> [ACTION ITEM]: Copy each line of the listing where the word "transparent" can be found.

> [EXCERPTED RECORDS]:
--- START ---

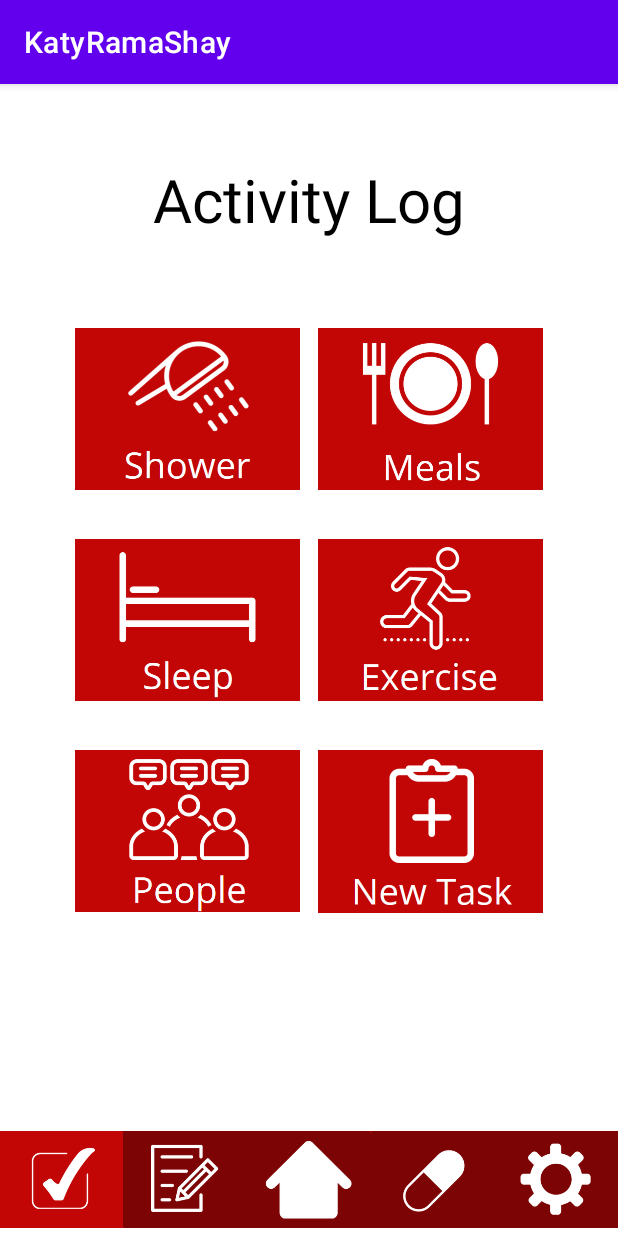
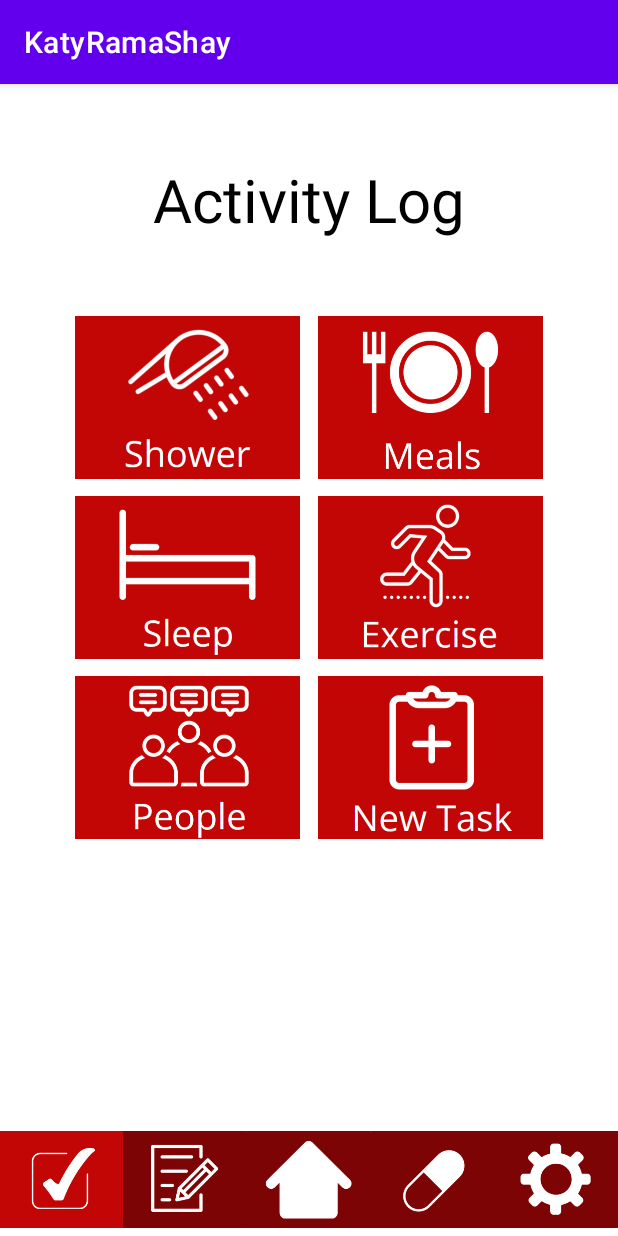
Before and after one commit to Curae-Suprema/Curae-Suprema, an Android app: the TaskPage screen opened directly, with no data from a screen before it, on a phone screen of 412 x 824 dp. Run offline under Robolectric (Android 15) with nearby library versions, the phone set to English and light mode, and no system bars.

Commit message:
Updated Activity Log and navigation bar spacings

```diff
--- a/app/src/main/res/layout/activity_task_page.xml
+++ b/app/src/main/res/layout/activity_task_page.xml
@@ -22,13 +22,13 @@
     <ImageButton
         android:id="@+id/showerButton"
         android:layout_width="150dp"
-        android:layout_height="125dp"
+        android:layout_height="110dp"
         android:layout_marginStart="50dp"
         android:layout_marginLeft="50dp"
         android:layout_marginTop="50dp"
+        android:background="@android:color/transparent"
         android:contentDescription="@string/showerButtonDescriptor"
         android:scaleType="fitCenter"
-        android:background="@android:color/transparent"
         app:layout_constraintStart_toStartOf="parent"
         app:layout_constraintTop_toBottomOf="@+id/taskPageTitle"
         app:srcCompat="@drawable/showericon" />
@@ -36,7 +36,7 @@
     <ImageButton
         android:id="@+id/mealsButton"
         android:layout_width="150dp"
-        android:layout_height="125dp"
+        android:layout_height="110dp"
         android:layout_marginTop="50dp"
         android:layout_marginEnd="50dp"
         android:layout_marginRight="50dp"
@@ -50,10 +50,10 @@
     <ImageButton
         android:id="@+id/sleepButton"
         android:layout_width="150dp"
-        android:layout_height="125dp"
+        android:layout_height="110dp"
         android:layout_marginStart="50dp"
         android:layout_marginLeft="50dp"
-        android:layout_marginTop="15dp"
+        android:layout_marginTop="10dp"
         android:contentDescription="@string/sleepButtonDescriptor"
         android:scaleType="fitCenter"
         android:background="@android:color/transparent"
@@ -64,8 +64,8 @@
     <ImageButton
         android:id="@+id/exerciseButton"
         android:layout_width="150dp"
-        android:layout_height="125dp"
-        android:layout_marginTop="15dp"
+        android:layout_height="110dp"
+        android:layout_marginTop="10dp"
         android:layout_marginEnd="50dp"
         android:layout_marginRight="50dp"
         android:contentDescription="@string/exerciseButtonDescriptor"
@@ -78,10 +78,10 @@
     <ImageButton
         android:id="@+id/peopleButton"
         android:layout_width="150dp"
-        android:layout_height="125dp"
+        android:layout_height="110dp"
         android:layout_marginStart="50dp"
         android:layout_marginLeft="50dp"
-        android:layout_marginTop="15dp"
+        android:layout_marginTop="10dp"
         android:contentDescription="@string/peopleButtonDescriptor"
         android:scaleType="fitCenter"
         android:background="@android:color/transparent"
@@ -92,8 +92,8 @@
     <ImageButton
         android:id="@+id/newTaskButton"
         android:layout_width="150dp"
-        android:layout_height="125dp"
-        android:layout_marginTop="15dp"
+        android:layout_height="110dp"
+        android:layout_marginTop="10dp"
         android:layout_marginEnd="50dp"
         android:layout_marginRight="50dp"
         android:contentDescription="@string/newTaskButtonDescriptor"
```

--- END ---

> [YOUR RESPONSE]:
+        android:background="@android:color/transparent"
-        android:background="@android:color/transparent"
         android:background="@android:color/transparent"
         android:background="@android:color/transparent"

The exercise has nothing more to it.